Getting your elevator specifications right according to what you want can be tricky because of limited pre-designed choices available in the market. The elevator market is dominated by the likes of Otis, KONE, Thyssenkrupp AG, Schindler, and Mitsubishi Electric with very standard technologies such as pneumatic and traction, leaving little room for customization. However, elevator cab interiors, lights and fixtures, elevator handrails, and paneling, are some of the most customizable elements of elevator specification.

Also, because modern buildings are unique architectural marvels in their own right, it makes sense to have your elevator cabs designed separately to complete the creative circle. You can add metal/laminate finishing or add artistic flourishes that closely match the theme and functionality of your building space. If hi-tech is your domain you may want to add IoT and AI to automate maintenance instead of conducting manual inspections every time. The kind of elevator system you choose comes down to asking the right questions.

Here are the considerations you must ponder over before you zero in on particular specifications.

  1. Identify the uses your building will be put to. Is this a residential or a commercial building?
  2. Is this a heritage building, a hotel, a commercial space, a hospital, or a plush office?
  3. How many floors is the elevator intended to serve?
  4. Where will the entrance and exit doors be located? That is, opposite to each other, at right angles, or on the same side?
  5. What is the total vertical distance that the elevator will travel?
  6. Is it possible to build a machine room for the hoist and pulley systems?
  7. Is the elevator going to be used to transport people or goods?
  8. How much space can you spare for the elevator?
  9. Can you extend the elevator shaft below ground? If so, by how much?
  10. Are there floors or spaces which you do not wish the public to access?
  11. Who is mainly going to use the elevator?
  12. How many people are going to use the elevator at one time?
  13. What speeds will best serve vertical traffic once the number of visitors per unit time have been identified?
  14. Are there any other special functions that the elevator is supposed to have?

Apart from these, cost of installation and the quality of maintenance from your elevator service company should play a very big role in your elevator purchase decisions.

Commercial elevators can be passenger elevators, wheelchair elevators, freight elevators, or dumbwaiters.

Passenger elevators are the ones that you can most commonly find in office buildings and retail malls to transport, in essence, just people. You can choose between ordinary and express elevators that do not stop until they reach a particular floor or particular set of floors to divide traffic between adjacent elevators. Modern passenger elevators may not require a machine room at all as the machine and all other traction-related components can be conveniently set within the hoistway, thus eliminating the need for a separate space for the machine room completely.

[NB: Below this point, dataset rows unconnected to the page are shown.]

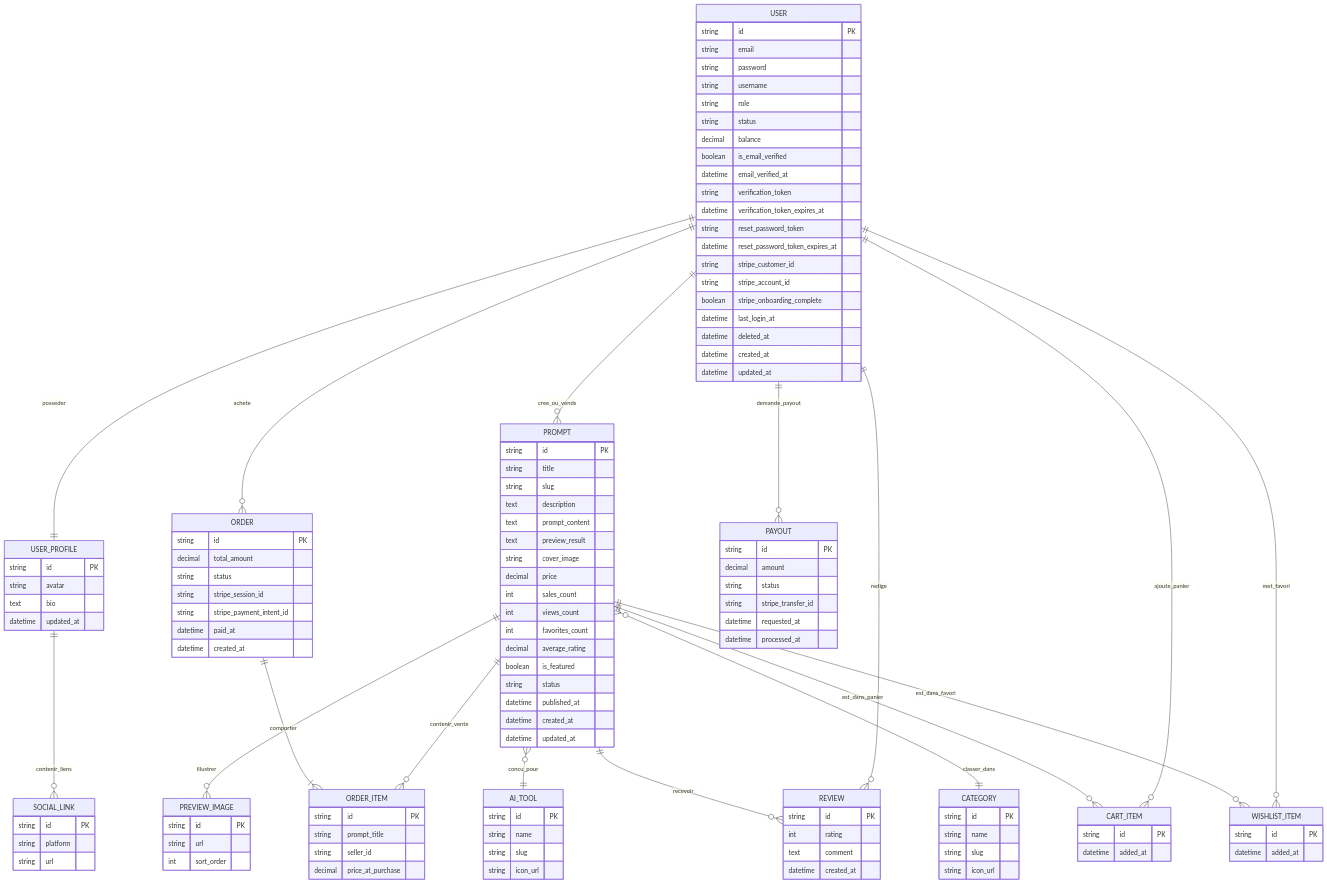
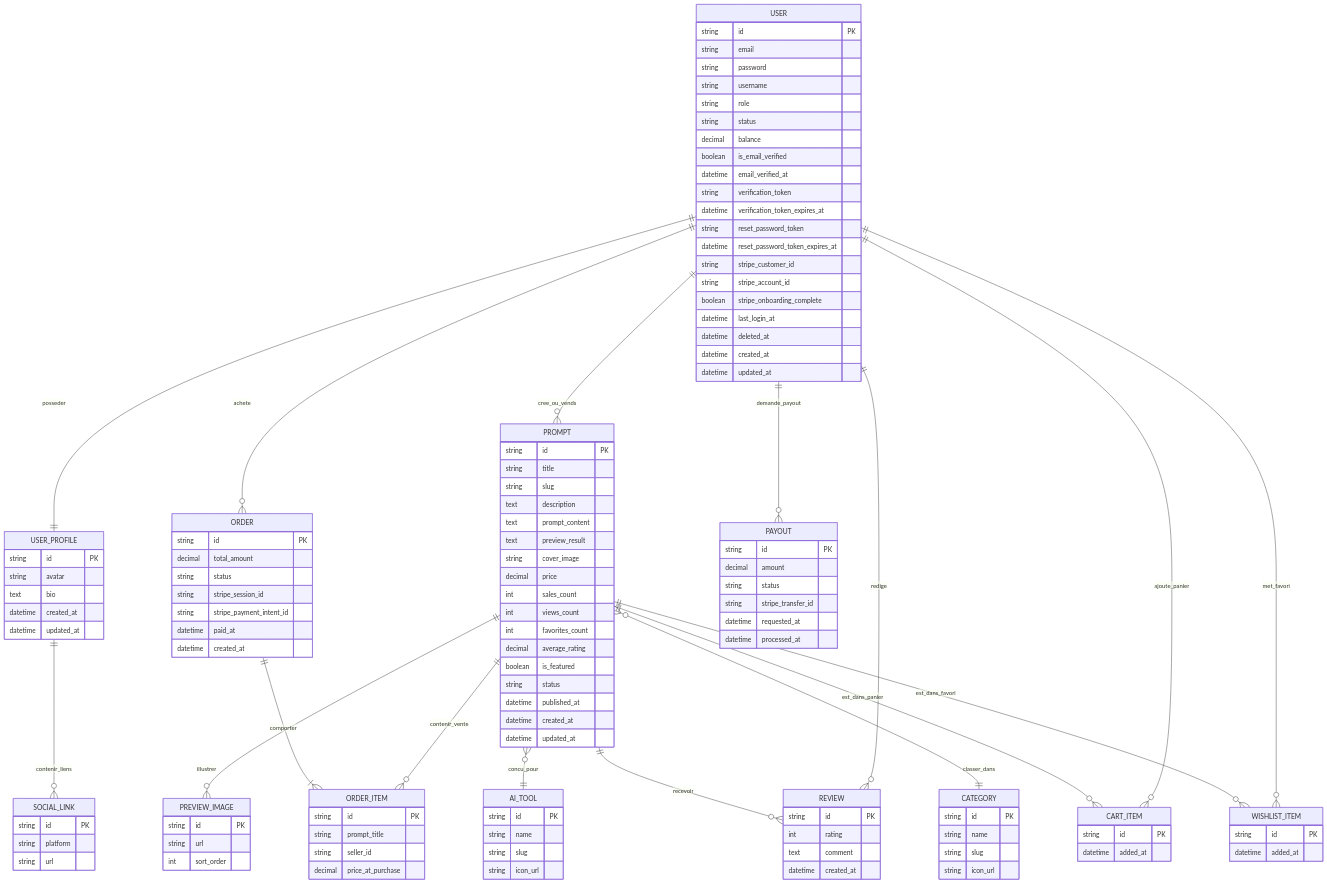
The diagram in docs/merise/mcd.md (abduljaber23/promptVerse), drawn with Mermaid before and after one commit. The commit also changed 4 other files, not shown here.

```diff
--- a/docs/merise/mcd.md
+++ b/docs/merise/mcd.md
@@ -31,6 +31,7 @@
         string id PK
         string avatar
         text bio
+        datetime created_at
         datetime updated_at
     }
 
```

Wheelchair elevators are open, cab-less systems, chiefly used to transport machines and goods on shop floors.

Freight elevators require rugged build and heavy-duty capabilities as they are meant for transporting goods and machinery – not people.

Dumbwaiters are meant to transport smaller items such as food, dishes, or books in restaurants, hotels, hospitals, libraries, etc.

Have more questions about elevator specifications and design for your building? Schedule a free consultation with an expert here.